• [Work to complete]: Using the records below, please work out how many lines contain "workerCaratteristic"; answer with the number alone.

(Stored records)
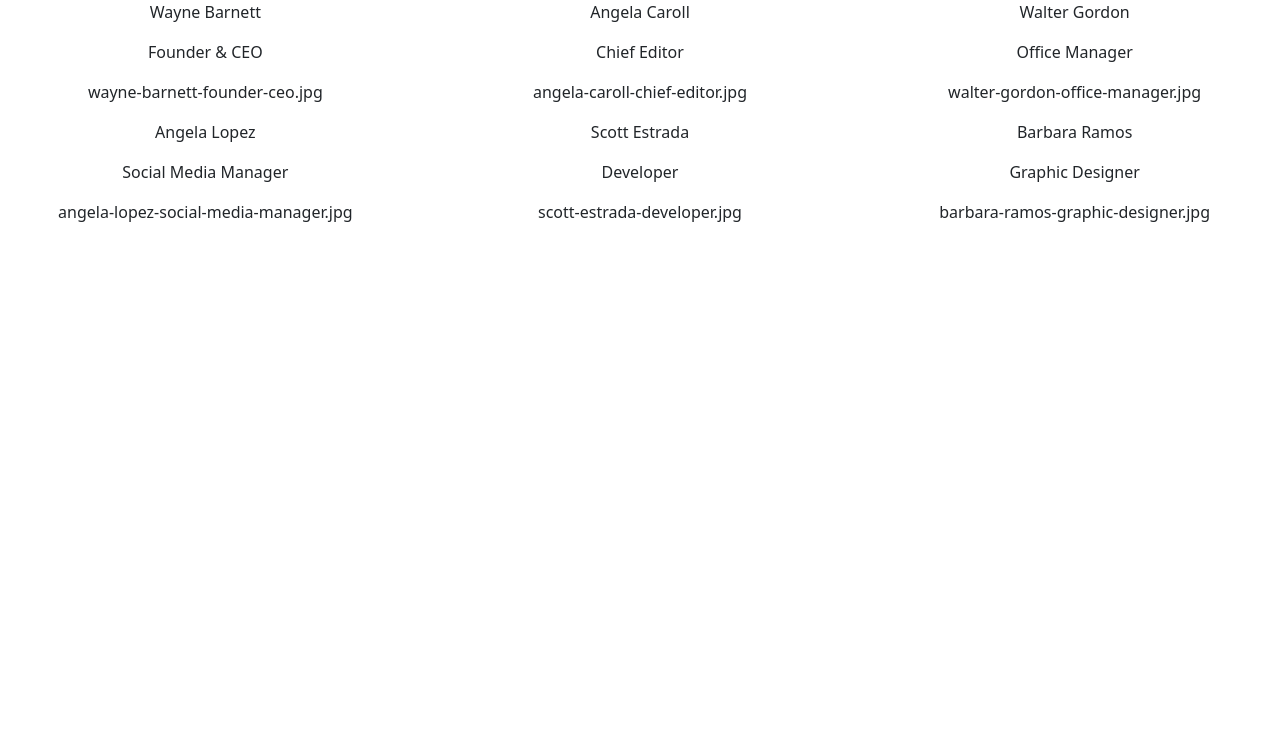
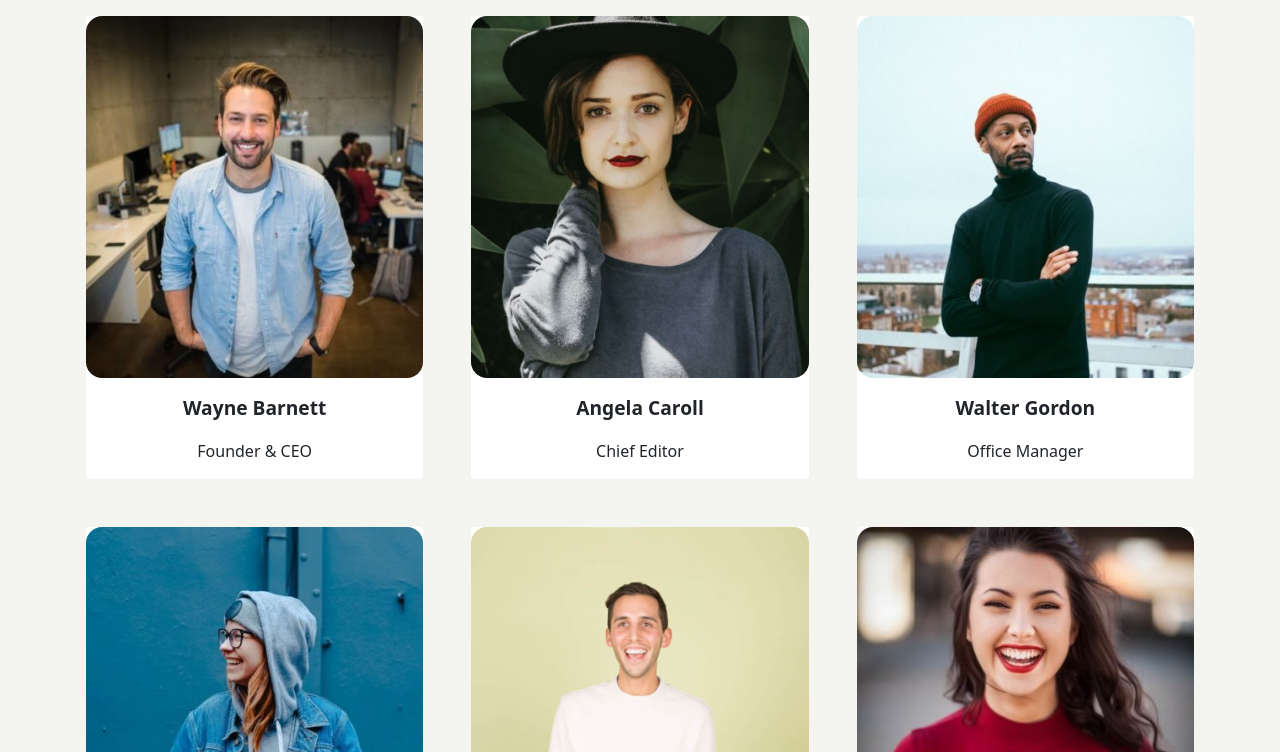
Before and after one commit to muccidavide/js-our-team, a plain HTML site: page index.html in a window 1280 px wide. Shown: the part 142-894 px from the top of the page. Before the commit the page ends 800 px from the top, so only its background shows below. Drawn offline with nearby package versions, Linux system fonts and the light colour scheme.

Commit message:
Complete raw

```diff
--- a/assets/css/style.css
+++ b/assets/css/style.css
@@ -4,7 +4,33 @@
     box-sizing: border-box;
 }
 
+body{
+   background-color: hsl(60deg 17% 95%);
+}
+
+img{
+    width: 100%;
+    max-width: 100%;
+}
+
 .our_team{
     text-align: center;
     margin-top: 2rem;
+    padding: 1rem;
 }
+
+.our_team .col .card{
+    background-color: rgb(255, 255, 255);
+    border: none;
+
+}
+
+.col > img{
+    border-radius: 1rem;
+}
+
+.col p:nth-child(2){
+    margin-top: 1rem;
+    font-size: 1.2rem;
+    font-weight: bold;
+}
--- a/assets/js/main.js
+++ b/assets/js/main.js
@@ -61,9 +61,21 @@ for (let i = 0; i < team.length; i++) {
     const workerProfile = team[i];
     console.log(`---- worker n°${i + 1} ----`);
     /// creo elemento Dom e aggiungo classe col e appendo a .workers_cards
+
+    let workerElement = document.createElement('div')
+    workerElement.classList.add("col")
+    workersBoxElement.append(workerElement)
+
+
+
+
     let workerCardElement = document.createElement('div')
-    workerCardElement.classList.add("col", `${i}_worker`)
-    workersBoxElement.append(workerCardElement)
+    workerCardElement.classList.add("col", `${i}_worker`, "card")
+    workerElement.append(workerCardElement)
+
+    // raggruppo tutto in delle card
+
+
 
     // ciclo all'interno dell'oggetto
 
@@ -72,9 +84,15 @@ for (let i = 0; i < team.length; i++) {
 
         //console.log(workerCardElement);
         console.log(workerCaratteristic);
+        //console.log(key);
         // seleziono nodo Dom attraveso classe e aggiungo caratteristiche
-        workerCardElement.insertAdjacentHTML("beforeend",`<p>${workerCaratteristic}</p>`)
 
+        if (key !== "image") {
+            workerCardElement.insertAdjacentHTML("beforeend",`<p>${workerCaratteristic}</p>`)
+
+        } else {
+            workerCardElement.insertAdjacentHTML("afterbegin",`<img src="./assets/img/${workerCaratteristic}" >`)
+        }
 
     }
 
--- a/index.html
+++ b/index.html
@@ -22,21 +22,14 @@
 
 
     <main id="main_site">
-        <section class="our_team">
-            <div class="text_box w-50 m-auto">
-                <h2>Our Team</h2>
+        <section class="our_team container">
+            <div class="text_box w-100 w-lg-50 m-auto">
+                <h2 >Our Team</h2>
                 <p>Lorem ipsum, dolor sit amet consectetur adipisicing elit. Dolorem reprehenderit qui accusantium veniam,
                     quas unde porro tenetur cum aliquid sapiente.
                 </p>
             </div>
-            <div class="worker_cards row row-cols-1 row-cols-md-2 row-cols-lg-3">
-                <!-- <div class="col"><span>ciaooooo</span></div>
-                <div class="col"><span>ciaooooo</span></div>
-                <div class="col"><span>ciaooooo</span></div>
-                <div class="col"><span>ciaooooo</span></div>
-                <div class="col"><span>ciaooooo</span></div>
-                <div class="col"><span>ciaooooo</span></div> -->
-
+            <div class="worker_cards row row-cols-1 row-cols-lg-2 row-cols-xl-3 g-5">
 
             </div>
 
```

• [Exercise result]: 4